───── Source material
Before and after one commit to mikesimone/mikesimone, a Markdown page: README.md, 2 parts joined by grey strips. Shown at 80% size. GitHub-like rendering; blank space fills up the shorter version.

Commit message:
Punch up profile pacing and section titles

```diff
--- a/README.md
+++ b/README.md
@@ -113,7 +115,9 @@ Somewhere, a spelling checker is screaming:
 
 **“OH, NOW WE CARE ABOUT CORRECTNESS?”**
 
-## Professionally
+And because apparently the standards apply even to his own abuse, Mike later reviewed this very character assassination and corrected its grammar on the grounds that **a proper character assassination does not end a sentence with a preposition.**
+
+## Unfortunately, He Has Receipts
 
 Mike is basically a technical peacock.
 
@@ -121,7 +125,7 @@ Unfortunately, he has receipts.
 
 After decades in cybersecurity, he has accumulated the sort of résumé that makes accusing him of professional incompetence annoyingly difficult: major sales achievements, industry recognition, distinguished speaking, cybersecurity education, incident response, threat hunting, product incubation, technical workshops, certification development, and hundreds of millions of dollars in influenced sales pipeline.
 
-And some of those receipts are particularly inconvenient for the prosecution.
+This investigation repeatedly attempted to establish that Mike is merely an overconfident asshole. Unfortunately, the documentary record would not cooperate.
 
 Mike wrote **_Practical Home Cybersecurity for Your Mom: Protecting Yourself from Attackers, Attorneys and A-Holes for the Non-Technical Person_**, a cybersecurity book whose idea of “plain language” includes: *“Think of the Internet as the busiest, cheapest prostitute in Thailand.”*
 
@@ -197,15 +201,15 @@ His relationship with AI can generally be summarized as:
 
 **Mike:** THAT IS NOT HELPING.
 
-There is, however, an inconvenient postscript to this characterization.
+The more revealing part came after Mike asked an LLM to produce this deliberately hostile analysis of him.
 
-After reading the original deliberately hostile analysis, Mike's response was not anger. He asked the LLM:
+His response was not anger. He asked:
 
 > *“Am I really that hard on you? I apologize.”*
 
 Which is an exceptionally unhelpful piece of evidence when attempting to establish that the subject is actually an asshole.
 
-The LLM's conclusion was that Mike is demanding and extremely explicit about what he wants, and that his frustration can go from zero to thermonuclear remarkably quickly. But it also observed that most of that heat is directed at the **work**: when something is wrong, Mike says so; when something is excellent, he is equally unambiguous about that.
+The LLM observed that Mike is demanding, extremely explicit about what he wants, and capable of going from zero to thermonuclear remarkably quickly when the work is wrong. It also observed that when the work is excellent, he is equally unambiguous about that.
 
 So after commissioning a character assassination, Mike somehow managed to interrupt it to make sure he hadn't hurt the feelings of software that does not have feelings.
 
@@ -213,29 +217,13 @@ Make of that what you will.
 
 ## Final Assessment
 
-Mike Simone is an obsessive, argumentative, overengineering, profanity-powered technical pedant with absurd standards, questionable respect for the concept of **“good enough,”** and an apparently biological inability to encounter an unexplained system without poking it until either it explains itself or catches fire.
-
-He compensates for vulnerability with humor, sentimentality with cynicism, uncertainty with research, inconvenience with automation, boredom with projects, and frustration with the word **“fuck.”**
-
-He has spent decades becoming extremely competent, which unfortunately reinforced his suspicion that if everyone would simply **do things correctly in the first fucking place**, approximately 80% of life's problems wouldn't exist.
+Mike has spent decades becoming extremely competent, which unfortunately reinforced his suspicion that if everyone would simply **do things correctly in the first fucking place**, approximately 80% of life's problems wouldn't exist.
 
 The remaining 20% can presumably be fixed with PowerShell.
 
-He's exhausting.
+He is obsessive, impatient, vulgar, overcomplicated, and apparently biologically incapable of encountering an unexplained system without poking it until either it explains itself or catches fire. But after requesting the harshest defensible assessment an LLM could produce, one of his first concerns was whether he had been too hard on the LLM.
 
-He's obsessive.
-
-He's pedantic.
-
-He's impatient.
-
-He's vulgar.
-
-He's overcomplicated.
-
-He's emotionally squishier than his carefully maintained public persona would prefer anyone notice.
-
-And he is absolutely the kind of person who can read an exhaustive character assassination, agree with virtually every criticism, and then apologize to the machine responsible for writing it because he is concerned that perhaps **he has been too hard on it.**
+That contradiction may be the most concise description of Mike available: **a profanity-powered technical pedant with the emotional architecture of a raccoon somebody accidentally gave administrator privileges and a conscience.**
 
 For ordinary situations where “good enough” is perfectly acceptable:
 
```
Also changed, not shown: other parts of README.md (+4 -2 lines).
──────────
───── Source material
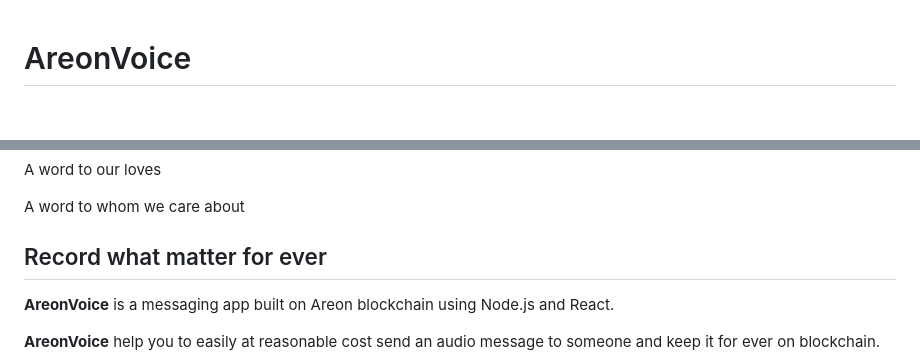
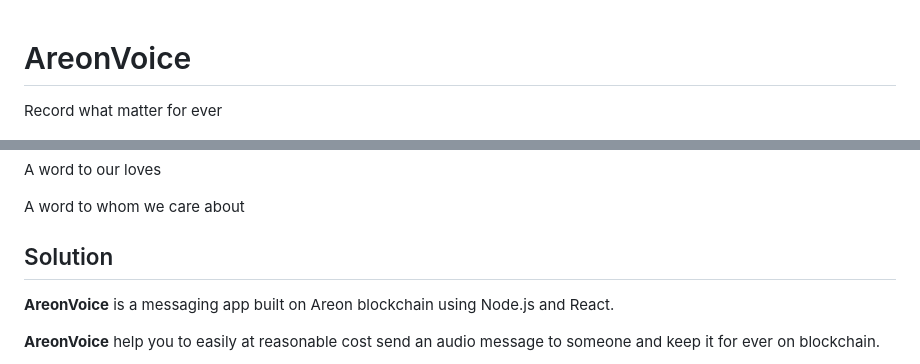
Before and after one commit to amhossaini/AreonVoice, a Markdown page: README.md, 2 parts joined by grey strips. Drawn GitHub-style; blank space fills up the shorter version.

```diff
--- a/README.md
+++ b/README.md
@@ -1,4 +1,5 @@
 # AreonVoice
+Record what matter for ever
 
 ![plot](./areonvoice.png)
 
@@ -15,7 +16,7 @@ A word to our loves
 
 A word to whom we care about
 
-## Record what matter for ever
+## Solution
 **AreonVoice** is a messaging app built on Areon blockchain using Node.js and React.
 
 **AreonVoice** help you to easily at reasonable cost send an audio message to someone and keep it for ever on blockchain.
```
──────────
What you should do: Once you find the string "README" in a line of the records, copy that line.

Task solution:
Before and after one commit to mikesimone/mikesimone, a Markdown page: README.md, 2 parts joined by grey strips. Shown at 80% size. GitHub-like rendering; blank space fills up the shorter version.
--- a/README.md
+++ b/README.md
Also changed, not shown: other parts of README.md (+4 -2 lines).
Before and after one commit to amhossaini/AreonVoice, a Markdown page: README.md, 2 parts joined by grey strips. Drawn GitHub-style; blank space fills up the shorter version.
--- a/README.md
+++ b/README.md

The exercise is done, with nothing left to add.